While steelmakers have been slow to embrace intermodal transportation, it seems like the tide could be changing.
We are definitely seeing an interest in shipping of steel products intermodally, Raildecks Inc. chief executive officer Rick Jocson said. The Calgary, Alberta-based company developed a 53-foot-long, 102-inch-wide truck-to-rail intermodal container that does not have any sidewalls or ceiling and can be used to carry steel and other industrial products.
It is difficult to forecast how much steel is likely to be shipped intermodally this year, but Jocson expects to see significant load conversions. I think this past cold weather season exposed how the conventional transportation networks could be slowed down significantly, he said.
In 2013, the first full year of commercial production, Raildecks containers moved more than 2,000 loads of industrial products, such as steel ingot, coil, plate, bar, pipe and conduit, aluminum ingot and coil, plastic tubing, construction materials and finished products, Jocson said. About 85 percent or more of the products being moved by Raildecks are steel products.
Paul D. Sever, executive vice president and general manager of CMI Logistics LLC, said to be the largest intermodal transporter of metal products in North America, agreed that an increase in intermodal transportation is likely.
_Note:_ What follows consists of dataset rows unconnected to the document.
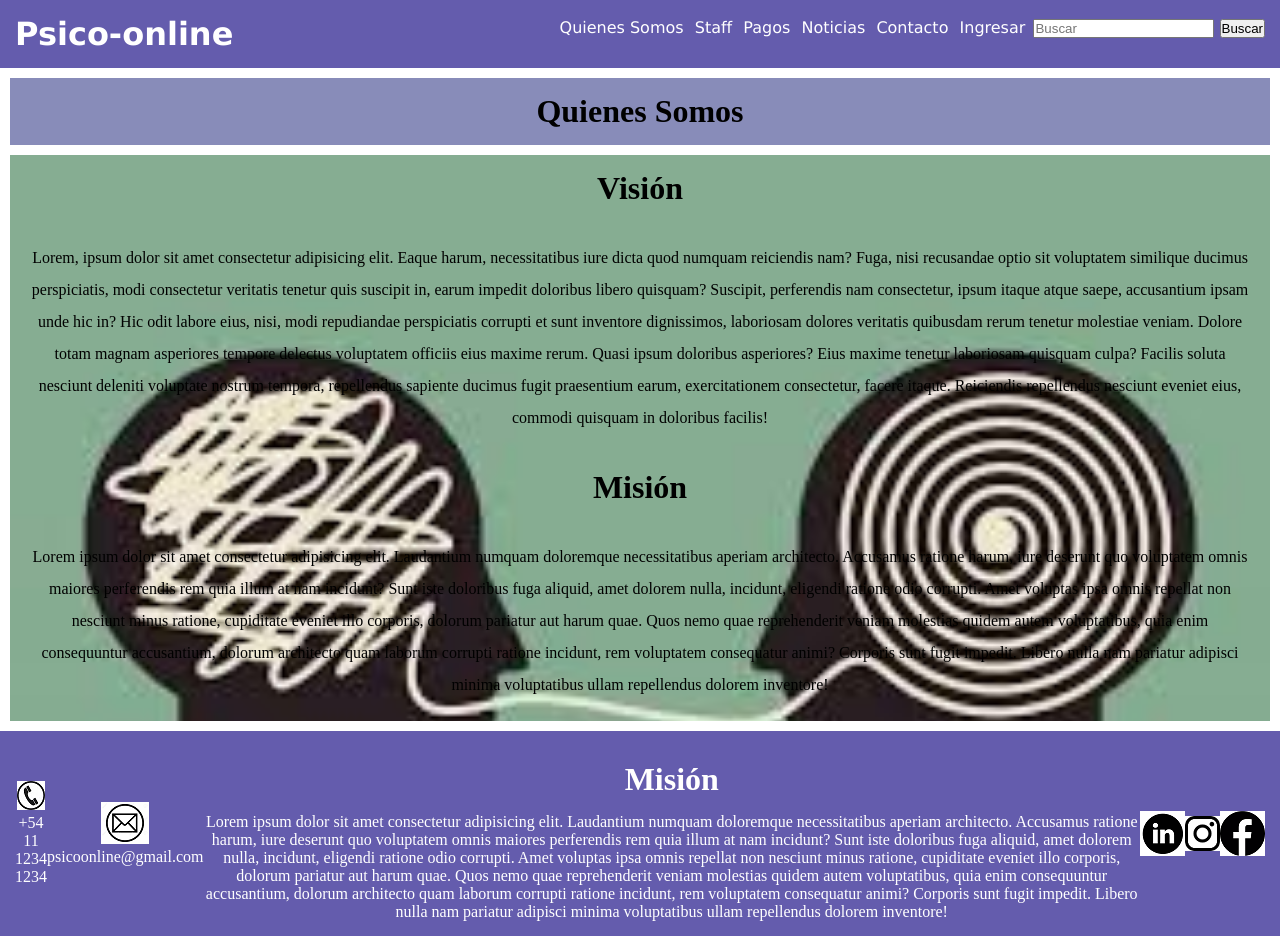
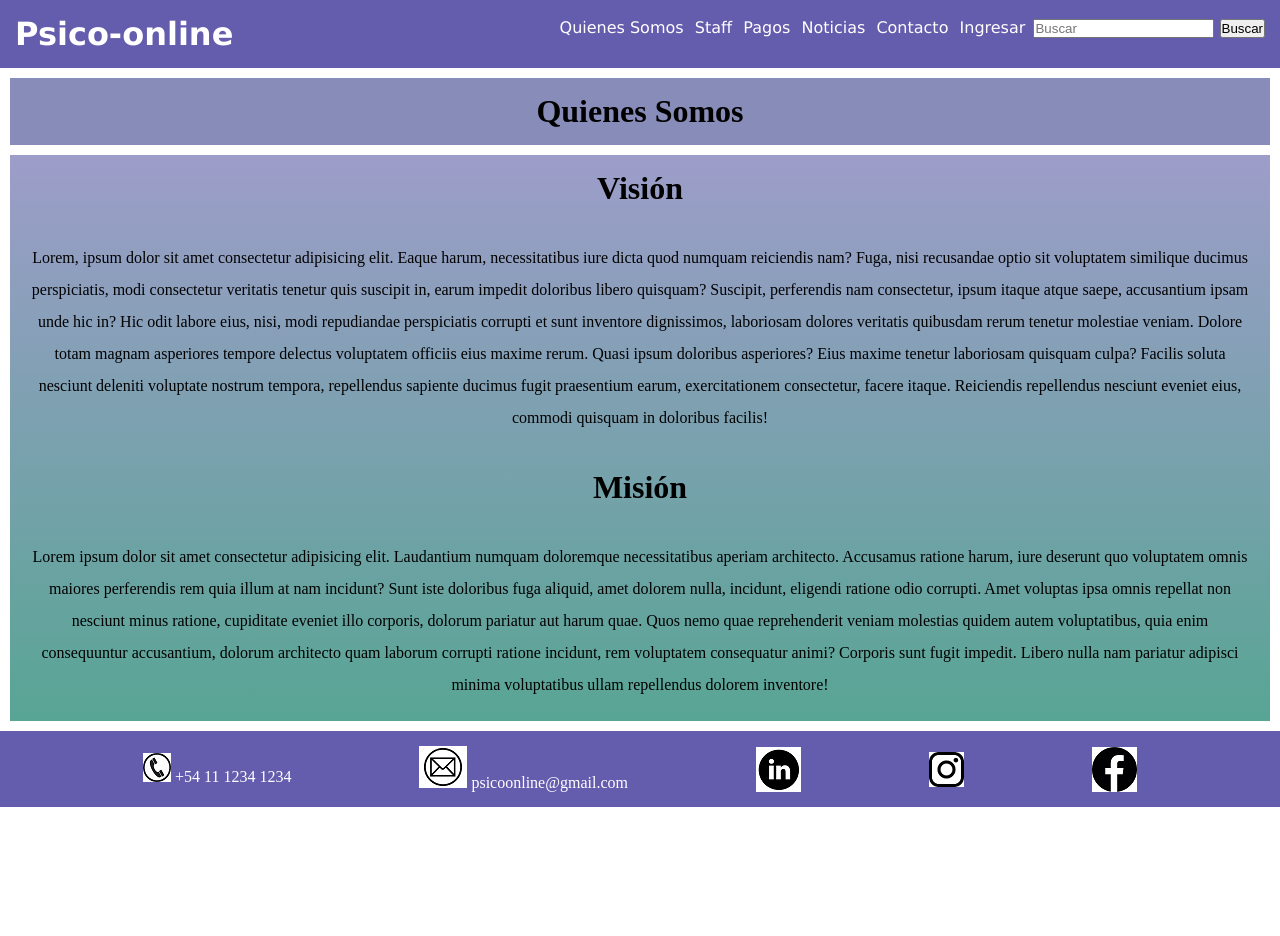
Before and after one commit to ezelara/git-proyecto, a plain HTML site: page index.html in a window 1280 px wide. After the commit the page ends 807 px from the top, so only its background shows below. Drawn offline with Linux system fonts and the light colour scheme.

Commit message:
cambios en index y noticias

```diff
--- a/css/styles.css
+++ b/css/styles.css
@@ -31,7 +31,7 @@ a {
 
 /* INICIO */
 .presentacion {
-    background-image: url(/img/psicologia.jpg);
+    background-image:linear-gradient(to bottom, rgb(157, 157, 201) , rgb(88, 165, 148));
     background-size: cover;
     text-align: center;
     height: fit-content;
@@ -110,9 +110,16 @@ section h2 {
 
 .contenido {
     background-color: rgb(118, 163, 156);
+    background-image:linear-gradient(to bottom, rgb(157, 157, 201) , rgb(88, 165, 148));
     margin: 10px 10px 10px 10px;
     padding: 10px;
 }
+
+#imagen {
+    transform: skew(3deg,2deg);
+}
+
+
 
 section article div img {
     border: solid;
@@ -132,6 +139,11 @@ section article div h2 {
     margin-top: 10px;
     margin-left: 10px;
     margin-right: 10px;
+}
+
+#gradient{
+    background-image: linear-gradient(to left, red , yellow);
+
 }
 
 section div img {
--- a/index.html
+++ b/index.html
@@ -87,19 +87,6 @@
             <label for="mail "> psicoonline@gmail.com</label>
         </div>
 
-        <!-- Esto se agrego desde una nueva rama para prueba-->
-        <div>
-            <h2 id="mision">Misión</h2>
-            <p>Lorem ipsum dolor sit amet consectetur adipisicing elit. Laudantium numquam doloremque
-                necessitatibus aperiam architecto. Accusamus ratione harum, iure deserunt quo voluptatem omnis
-                maiores perferendis rem quia illum at nam incidunt? Sunt iste doloribus fuga aliquid, amet
-                dolorem nulla, incidunt, eligendi ratione odio corrupti. Amet voluptas ipsa omnis repellat non
-                nesciunt minus ratione, cupiditate eveniet illo corporis, dolorum pariatur aut harum quae. Quos
-                nemo quae reprehenderit veniam molestias quidem autem voluptatibus, quia enim consequuntur
-                accusantium, dolorum architecto quam laborum corrupti ratione incidunt, rem voluptatem
-                consequatur animi? Corporis sunt fugit impedit. Libero nulla nam pariatur adipisci minima
-                voluptatibus ullam repellendus dolorem inventore!</p>
-        </div>
 
         <img src="/img/logo.linedin.png" id="linkedin" alt="">
         <img src="/img/logo.insta.png" id="insta" alt="">
```
Also changed, not shown: pages/noticias.html (+5 -5 lines).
Orland Park, Ill.-based CMI moves about 50,000 tons per month of carbon steel, stainless steel, aluminum and specialty alloys intermodally by using a load-and-roll pallet (LRP) to transload metal products from a flatbed truck into an ocean container, which then gets loaded onto a rail car and transloaded to another flatbed truck for delivery, Sever said.
LRPs have been around since 1987, but CMI is the only company that currently uses them--even though some of the patents on the seven designs of pallets have expired, Sever said. CMI works with all the major North American aluminum producers and a majority of U.S. steelmakers to ship some of their products intermodally, he said.
Other products use sled technology to help steelmakers take advantage of the rail-truck intermodal network, while West Chester, Pa.-based Coil-Tainer Ltd. uses a protective cradle for ocean transportation.
Even though many of these products were designed with the needs of metal shippers in mind, most companies continue to be wary of taking the leap to intermodal.
The problem with any of the products, according to Philip K. Bell, president of the Washington-based Steel Manufacturers Association, is that they could increase capital costs for steelmakers, who are already struggling to maintain their competitive edge in a business environment that includes significant increases in rail and trucking freight rates.